Military ethics must be warlike.  In Herman Melville’s posthumous short novel Billy Budd, Captain Vere of the HMS Bellipotent tells his officers that the naval Mutiny Act takes its character from “the thing from which it derives - War.”  Whether we agree with the conclusion at which Vere is driving, which is that his officers must condemn Billy Budd to death for striking and killing Claggart, the corrupt Master at Arms who falsely accuses him of plotting mutiny, we may still concede that Vere here has a point, and one which may be extended to the aspects of military institutions and cultures in general.   Military organizations exist to fight battles and wars.  As Army strategist Harrison Summers put it, we kill people and we blow things up.  Military ethics, like military justice, must derive its nature from the thing it serves, or risk irrelevance and the indifference of those to whom it is directed.      

More than this, we are now engaged in war of a war of a particularly hazardous and unpredictable kind.
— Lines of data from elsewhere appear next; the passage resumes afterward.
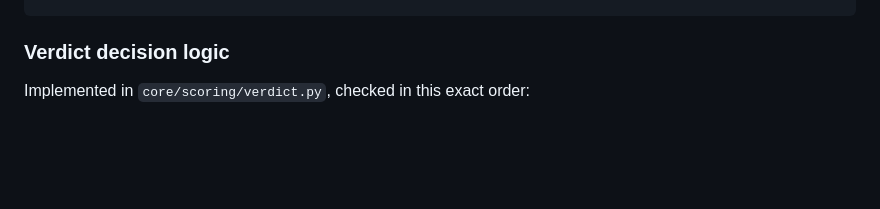
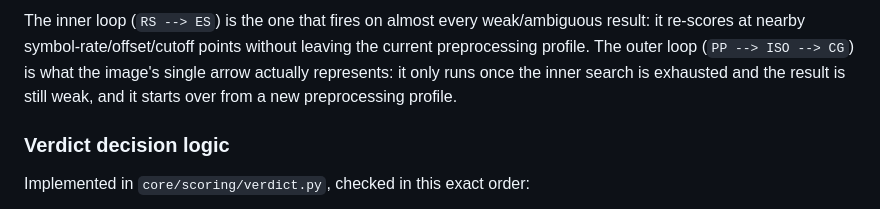
Before and after one commit to Akhil-0911/SigIQ, a Markdown page: README.md, the part around one of its changes. GitHub-like rendering; blank space fills up the shorter version.

```diff
--- a/README.md
+++ b/README.md
@@ -171,3 +191,8 @@ Input Loader (iq_reader / wav_reader, metadata_parser)
+The inner loop (`RS --> ES`) is the one that fires on almost every weak/ambiguous result: it re-scores
+at nearby symbol-rate/offset/cutoff points without leaving the current preprocessing profile. The outer
+loop (`PP --> ISO --> CG`) is what the image's single arrow actually represents: it only runs once the
+inner search is exhausted and the result is still weak, and it starts over from a new preprocessing
+profile.
 
 ### Verdict decision logic
 
```
Also changed, not shown: other parts of README.md (+20 -0 lines).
It may that for our copy book headings we have to go back beyond our own history, to the early warfare that was sometimes internecine, not in the sense that it has acquired, of civil war, but in its original sense, war of destruction, in which war is fought on our own land and in our very homes.  The Homeland is a battleground, and this requires an ancient sense of the vulnerability of civilization.  Like the Greek city states which had barely and precariously emerged from the primitive “pig state,” referred to by Socrates and which were surrounded by unfriendly neighbors and a wilderness ready to claim them, we are engaged for the gains of this century and the last, the seeming but still unconfirmed  triumph of democracy and the open society, for the sake of those of we hold most dear. 
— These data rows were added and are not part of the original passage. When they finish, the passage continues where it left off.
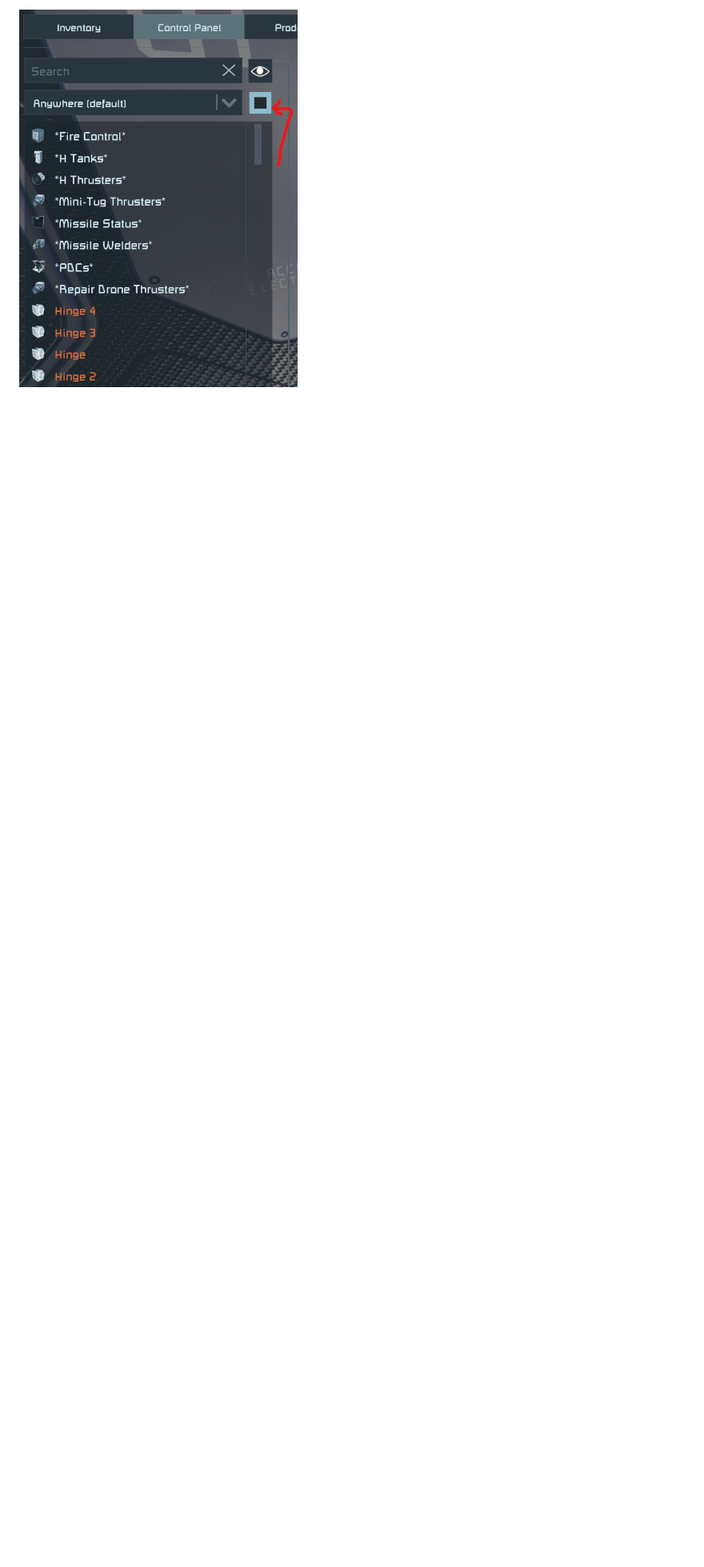
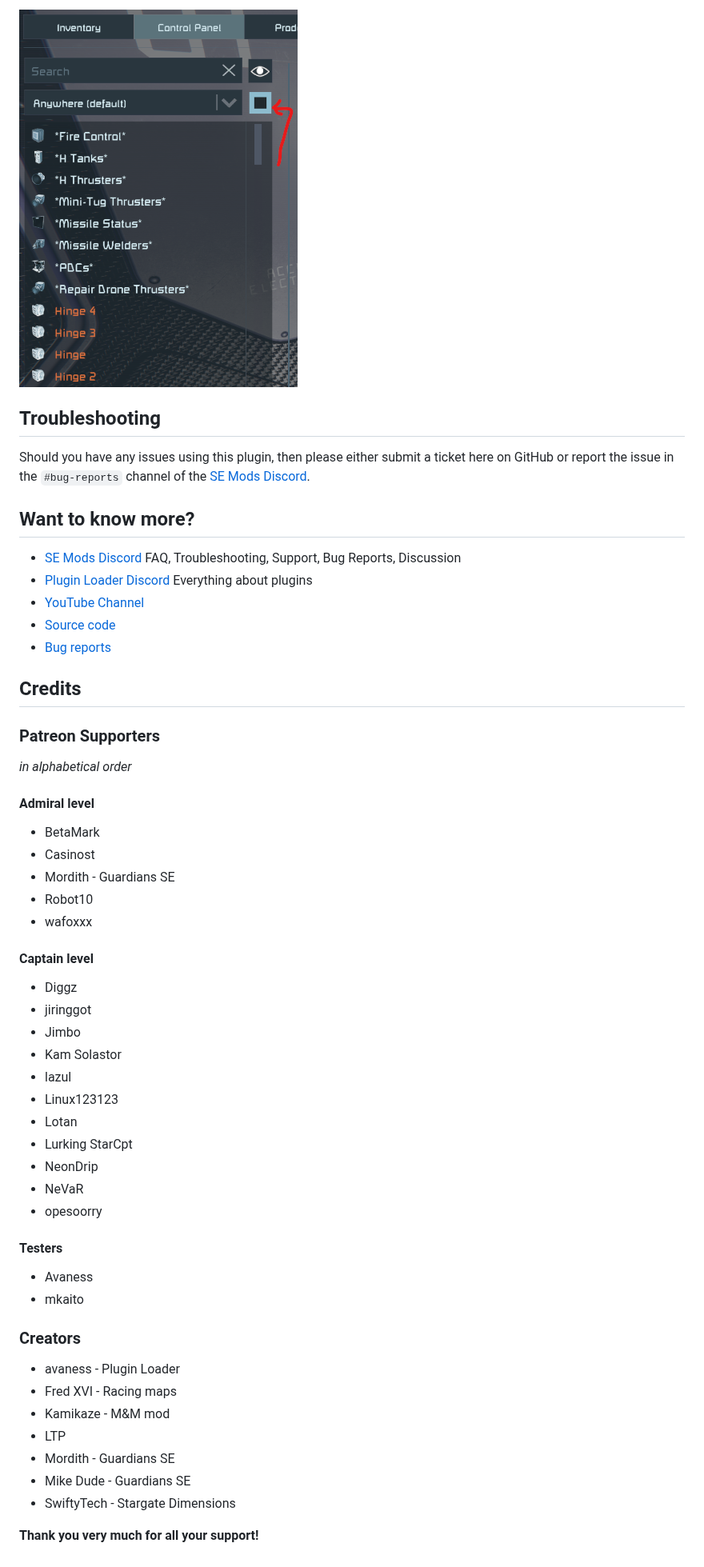
Before and after one commit to viktor-ferenczi/se-better-terminal, a Markdown page: README.md, the part around one of its changes. Shown at 80% size. Drawn GitHub-style; blank space fills up the shorter version.

```diff
--- a/README.md
+++ b/README.md
@@ -33,2 +74,56 @@ This checkbox is cleared each time you open the Terminal UI.
 
 ![Show/hide default block names](doc/DefaultBlockNames.png "Show/Hide Default Block Names")
+
+## Troubleshooting
+
+Should you have any issues using this plugin, then please either submit a ticket here
+on GitHub or report the issue in the `#bug-reports` channel of the [SE Mods Discord](https://discord.gg/PYPFPGf3Ca).
+
+## Want to know more?
+
+- [SE Mods Discord](https://discord.gg/PYPFPGf3Ca) FAQ, Troubleshooting, Support, Bug Reports, Discussion
+- [Plugin Loader Discord](https://discord.gg/6ETGRU3CzR) Everything about plugins
+- [YouTube Channel](https://www.youtube.com/channel/UCc5ar3cW9qoOgdBb1FM_rxQ)
+- [Source code](https://github.com/viktor-ferenczi/toolbar-manager)
+- [Bug reports](https://discord.gg/x3Z8Ug5YkQ)
+
+## Credits
+
+### Patreon Supporters
+
+_in alphabetical order_
+
+#### Admiral level
+- BetaMark
+- Casinost
+- Mordith - Guardians SE
+- Robot10
+- wafoxxx
+
+#### Captain level
+- Diggz
+- jiringgot
+- Jimbo
+- Kam Solastor
+- lazul
+- Linux123123
+- Lotan
+- Lurking StarCpt
+- NeonDrip
+- NeVaR
+- opesoorry
+
+#### Testers
+- Avaness
+- mkaito
+
+### Creators
+- avaness - Plugin Loader
+- Fred XVI - Racing maps
+- Kamikaze - M&M mod
+- LTP
+- Mordith - Guardians SE
+- Mike Dude - Guardians SE
+- SwiftyTech - Stargate Dimensions
+
+**Thank you very much for all your support!**
```
Also changed, not shown: other parts of README.md (+48 -7 lines), doc/BlockRenaming.png (added), doc/ConfigDialog.png (added), 4 other files.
War is a unique, subjective sphere of human life.  We can approach an understanding of war through books, but except in a few rare cases, a Michael Gelven or Stephen Crane, something will always be missing from our consideration of war if we have not on at least one occasion  felt its sting, if we do not know its ceremonies, cares, and forms (this is to paraphrase Shakespeare’s Captain Fluellen, a real professional).  I will say that the next best thing to actual wartime service, which I understand is generally not available to the civilian ethicist, is a strong effort to engage in empathy with the soldier’s calling. 

Consider the soldier-philosophers.  Some of th greatest philosophy in history has arisen from experience of war, as the examples of Socrates, Descartes, and Wittgenstein may demonstrate.  Socrates was a distinguished soldier even in old age, and he bases his republic on a class of guardians drawn from the ranks of the military.  This might have been a consequence of his obvious regard for the military men of his own time, like the strategos,  General Laches.  Descartes is supposed to have conceived his first philosophy while on military campaign as he warmed himself inside a dutch oven.  Wittgenstein served as a soldier in the Austrian army during World War I, rising to the rank of lieutenant.  His experience of military service resulted in his turning from pure logic to the more ethical slant of the Tractatus and his later writings.  He continued to value his own service as a soldier, encouraging his American protégé Malcolm to see service in the US Navy in World War II as useful to him as a philosopher.  Philosophers and ethicists who work in this bloody field and who have not had the terrible good fortune to participate must try to understand what kind of business this is.


[1] From the poem of that title by Edward Thomas.